Preceptors for M.S.N. Students
Thank you for considering serving the next generation of nurse educators as a preceptor. Many preceptors find their role very rewarding. M.S.N. students have provided insights and assisted academic and clinical education programs in achieving higher quality.
"I can’t sing XXX's praises enough for creating an amazing and useful grading rubric for our students’ care plans. Prior to this rubric, grading was very arbitrary and subjective but, with the new rubric, I can be deliberate in the grades I give and provide explanations to the students when they ask." — M.S.N. academic preceptor
The goal of the Master of Science in Nursing, Nurse Educator concentration, is to prepare licensed registered nurses for an advanced practice role to teach students in academic or clinical settings. The program outcomes meet the essentials required of master’s education (AACN, 2008) and core competencies expected of nurse educators (NLN, 2012).
Preceptors are sought in advanced clinical practice in health care facilities and in the advanced role as nurse educators in academic or clinical practice settings.
M.S.N.-Nurse Educator Preceptor Guidelines
Graduate students work closely with preceptors and faculty for guidance in achieving practicum outcomes. Positive learning experiences are more likely when students select preceptors and sites.

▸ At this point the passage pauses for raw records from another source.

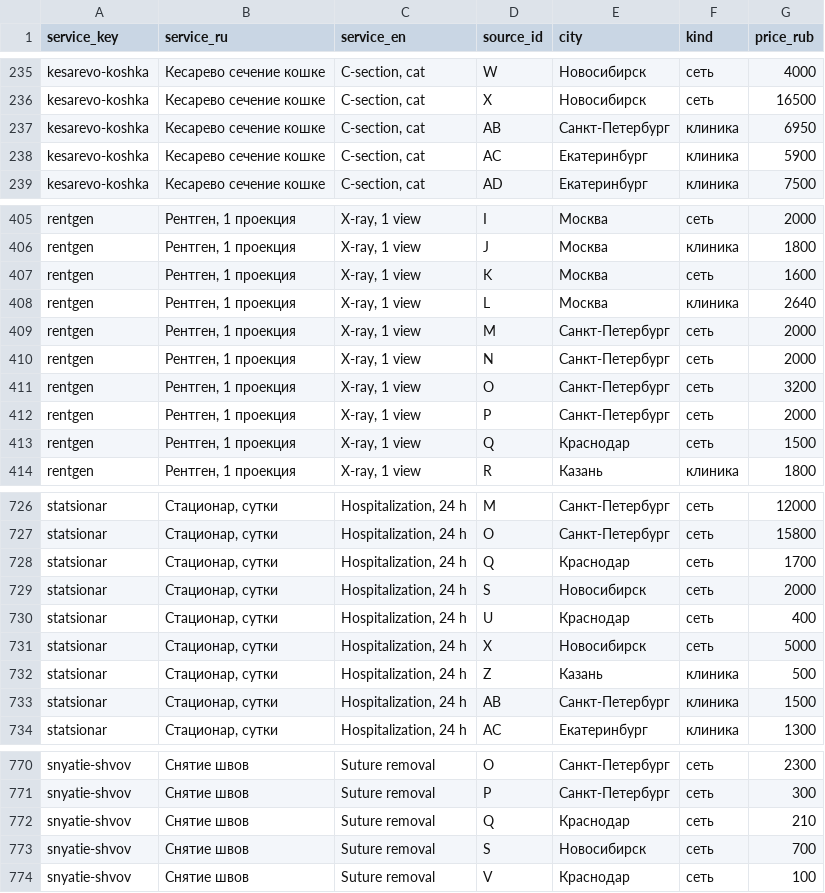
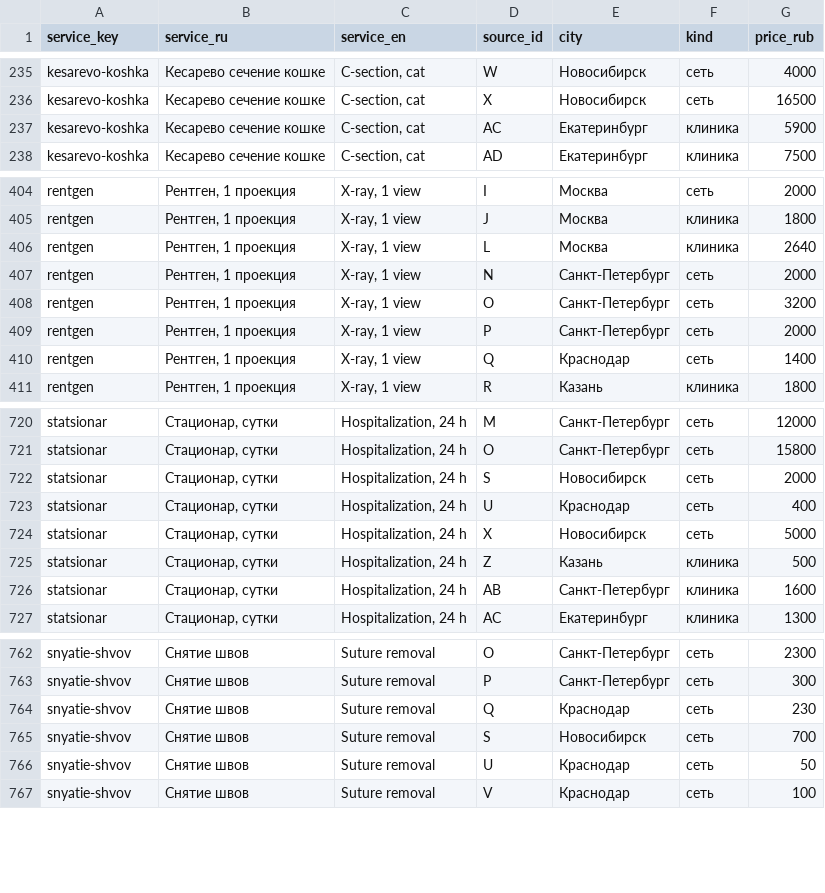
Before and after one commit to Bio-Vet/ru-vet-prices, a CSV file: data/ru-vet-prices.csv, drawn as a sheet; only a part is shown, gaps mark what is left out; the diff covers the shown part only.

Commit message:
1.2.0: first monthly snapshot (2026-09-22) — same 30 sources and letters re-checked against public price lists; 54 price increases and 3 decreases across 808 source×service pairs; August snapshot kept in data/history/ for month-over-month comparison

```diff
--- a/data/ru-vet-prices.csv
+++ b/data/ru-vet-prices.csv
@@ -236,3 +236,2 @@ kesarevo-koshka,Кесарево сечение кошке,"C-section, cat",W,Н
 kesarevo-koshka,Кесарево сечение кошке,"C-section, cat",X,Новосибирск,сеть,16500
-kesarevo-koshka,Кесарево сечение кошке,"C-section, cat",AB,Санкт-Петербург,клиника,6950
 kesarevo-koshka,Кесарево сечение кошке,"C-section, cat",AC,Екатеринбург,клиника,5900
@@ -406,5 +405,3 @@ rentgen,"Рентген, 1 проекция","X-ray, 1 view",I,Москва,се
 rentgen,"Рентген, 1 проекция","X-ray, 1 view",J,Москва,клиника,1800
-rentgen,"Рентген, 1 проекция","X-ray, 1 view",K,Москва,сеть,1600
 rentgen,"Рентген, 1 проекция","X-ray, 1 view",L,Москва,клиника,2640
-rentgen,"Рентген, 1 проекция","X-ray, 1 view",M,Санкт-Петербург,сеть,2000
 rentgen,"Рентген, 1 проекция","X-ray, 1 view",N,Санкт-Петербург,сеть,2000
@@ -412,3 +409,3 @@ rentgen,"Рентген, 1 проекция","X-ray, 1 view",O,Санкт-Пет
 rentgen,"Рентген, 1 проекция","X-ray, 1 view",P,Санкт-Петербург,сеть,2000
-rentgen,"Рентген, 1 проекция","X-ray, 1 view",Q,Краснодар,сеть,1500
+rentgen,"Рентген, 1 проекция","X-ray, 1 view",Q,Краснодар,сеть,1400
 rentgen,"Рентген, 1 проекция","X-ray, 1 view",R,Казань,клиника,1800
@@ -727,3 +721,2 @@ statsionar,"Стационар, сутки","Hospitalization, 24 h",M,Санкт
 statsionar,"Стационар, сутки","Hospitalization, 24 h",O,Санкт-Петербург,сеть,15800
-statsionar,"Стационар, сутки","Hospitalization, 24 h",Q,Краснодар,сеть,1700
 statsionar,"Стационар, сутки","Hospitalization, 24 h",S,Новосибирск,сеть,2000
@@ -732,3 +725,3 @@ statsionar,"Стационар, сутки","Hospitalization, 24 h",X,Новос
 statsionar,"Стационар, сутки","Hospitalization, 24 h",Z,Казань,клиника,500
-statsionar,"Стационар, сутки","Hospitalization, 24 h",AB,Санкт-Петербург,клиника,1500
+statsionar,"Стационар, сутки","Hospitalization, 24 h",AB,Санкт-Петербург,клиника,1600
 statsionar,"Стационар, сутки","Hospitalization, 24 h",AC,Екатеринбург,клиника,1300
@@ -771,4 +763,5 @@ snyatie-shvov,Снятие швов,Suture removal,O,Санкт-Петербур
 snyatie-shvov,Снятие швов,Suture removal,P,Санкт-Петербург,сеть,300
-snyatie-shvov,Снятие швов,Suture removal,Q,Краснодар,сеть,210
+snyatie-shvov,Снятие швов,Suture removal,Q,Краснодар,сеть,230
 snyatie-shvov,Снятие швов,Suture removal,S,Новосибирск,сеть,700
+snyatie-shvov,Снятие швов,Suture removal,U,Краснодар,сеть,50
 snyatie-shvov,Снятие швов,Suture removal,V,Краснодар,сеть,100
```
Also changed, not shown: 4 removed rows and 54 edited cells elsewhere in this file, data/ru-vet-prices-by-city.csv, data/ru-vet-prices-summary.csv, 5 other files.
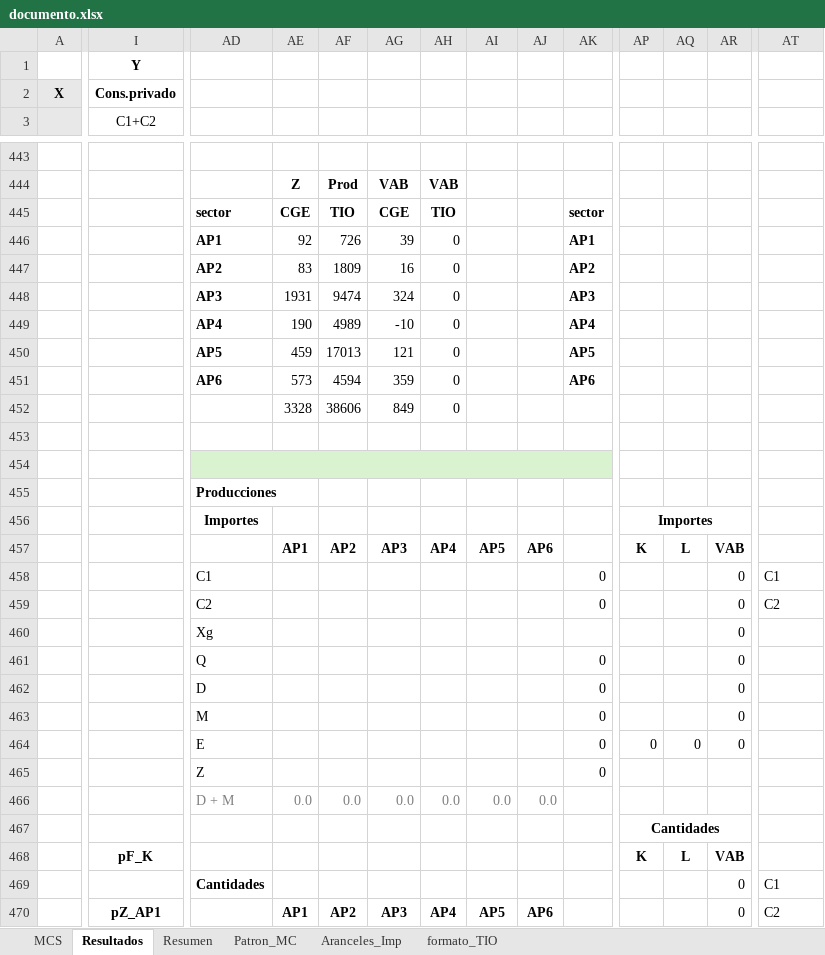
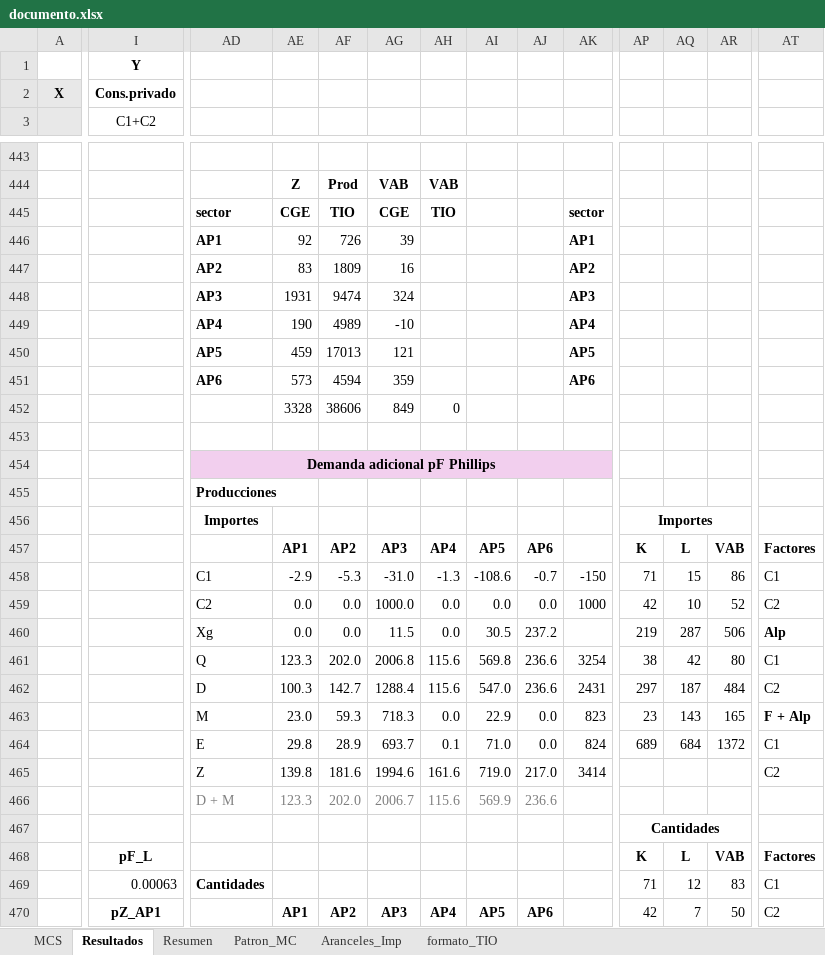
Before and after one commit to labotecta/MEGA, an Excel workbook: Excel/documento.xlsx, sheet Resultados, drawn as a sheet; only a part is shown, gaps mark what is left out; values as stored, in another font and other column widths than the file's, no borders; charts and pictures not drawn; removed rows and columns are numbered as before the commit, all else as after; rows hold the shown columns only; the diff covers the shown part only; the diff names each change by its address in the sheet, - before the commit and + after, or states it on an @@ line.

Commit message:
Add files via upload

```diff
--- a/Excel/documento.xlsx (sheet Resultados)
+++ b/Excel/documento.xlsx (sheet Resultados)
-AH446:AH451: 0
+AH446:AH451: (empty)
-AD454: (empty)
+AD454: Demanda adicional pF Phillips
-AD454:AK454 fill: #D9F2D0
+AD454:AK454 fill: #F2CFEE
-AT457: (empty)
+AT457: Factores
-row 458:  |  | C1 |  |  |  |  |  |  | 0 |  |  | 0 | C1
-row 459:  |  | C2 |  |  |  |  |  |  | 0 |  |  | 0 | C2
-row 460:  |  | Xg |  |  |  |  |  |  |  |  |  | 0
-row 461:  |  | Q |  |  |  |  |  |  | 0 |  |  | 0
-row 462:  |  | D |  |  |  |  |  |  | 0 |  |  | 0
-row 463:  |  | M |  |  |  |  |  |  | 0 |  |  | 0
-row 464:  |  | E |  |  |  |  |  |  | 0 | 0 | 0 | 0
-row 465:  |  | Z |  |  |  |  |  |  | 0
-row 466:  |  | D + M | 0.0 | 0.0 | 0.0 | 0.0 | 0.0 | 0.0
+row 458:  |  | C1 | -2.9 | -5.3 | -31.0 | -1.3 | -108.6 | -0.7 | -150 | 71 | 15 | 86 | C1
+row 459:  |  | C2 | 0.0 | 0.0 | 1000.0 | 0.0 | 0.0 | 0.0 | 1000 | 42 | 10 | 52 | C2
+row 460:  |  | Xg | 0.0 | 0.0 | 11.5 | 0.0 | 30.5 | 237.2 |  | 219 | 287 | 506 | Alp
+row 461:  |  | Q | 123.3 | 202.0 | 2006.8 | 115.6 | 569.8 | 236.6 | 3254 | 38 | 42 | 80 | C1
+row 462:  |  | D | 100.3 | 142.7 | 1288.4 | 115.6 | 547.0 | 236.6 | 2431 | 297 | 187 | 484 | C2
+row 463:  |  | M | 23.0 | 59.3 | 718.3 | 0.0 | 22.9 | 0.0 | 823 | 23 | 143 | 165 | F + Alp
+row 464:  |  | E | 29.8 | 28.9 | 693.7 | 0.1 | 71.0 | 0.0 | 824 | 689 | 684 | 1372 | C1
+row 465:  |  | Z | 139.8 | 181.6 | 1994.6 | 161.6 | 719.0 | 217.0 | 3414 |  |  |  | C2
+row 466:  |  | D + M | 123.3 | 202.0 | 2006.7 | 115.6 | 569.9 | 236.6
-I468 (C1+C2): pF_K
+I468 (C1+C2): pF_L
-AT468: (empty)
+AT468: Factores
-row 469:  |  | Cantidades |  |  |  |  |  |  |  |  |  | 0 | C1
+row 469:  | 0.00063 | Cantidades |  |  |  |  |  |  |  | 71 | 12 | 83 | C1
-AP470: (empty)
+AP470: 42
-AQ470: (empty)
+AQ470: 7
-AR470: 0
+AR470: 50
```
Also changed, not shown: 27 added rows, 27 removed rows and 50 edited cells elsewhere in this sheet, sheet Resumen, formulas that keep their value.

This fosters development of networking skills in the student and assures preceptor availability at a time and geographic location suitable to the student's needs. Preceptors should hold a minimum of a master’s degree in the area of specialization (academic or clinical practice). Preceptors should be experientially prepared to guide students in the respective area of the specialty development/teaching practicum course. Faculty of the Eleanor Mann School of Nursing can serve as preceptors for graduate students but not in the same section in which the faculty member is the instructor of record.
- Must be master's-prepared or higher; master's degree in nursing preferred for clinical practice practicum; master’s degree in nursing with an education focus preferred for academic practicum
- Must hold an unencumbered license to practice in the state in which they are employed
- Submit license, credentials and vita to EMSON
- For the teaching component of the practicum, the preceptor must
- Have two years’ experience as a nurse educator
- Be employed by an institution that educates nurses (clinical staff education or academic)
- Be willing to facilitate student learning through supervision, mentorship and evaluation
- Provide learning experiences congruent with course outcomes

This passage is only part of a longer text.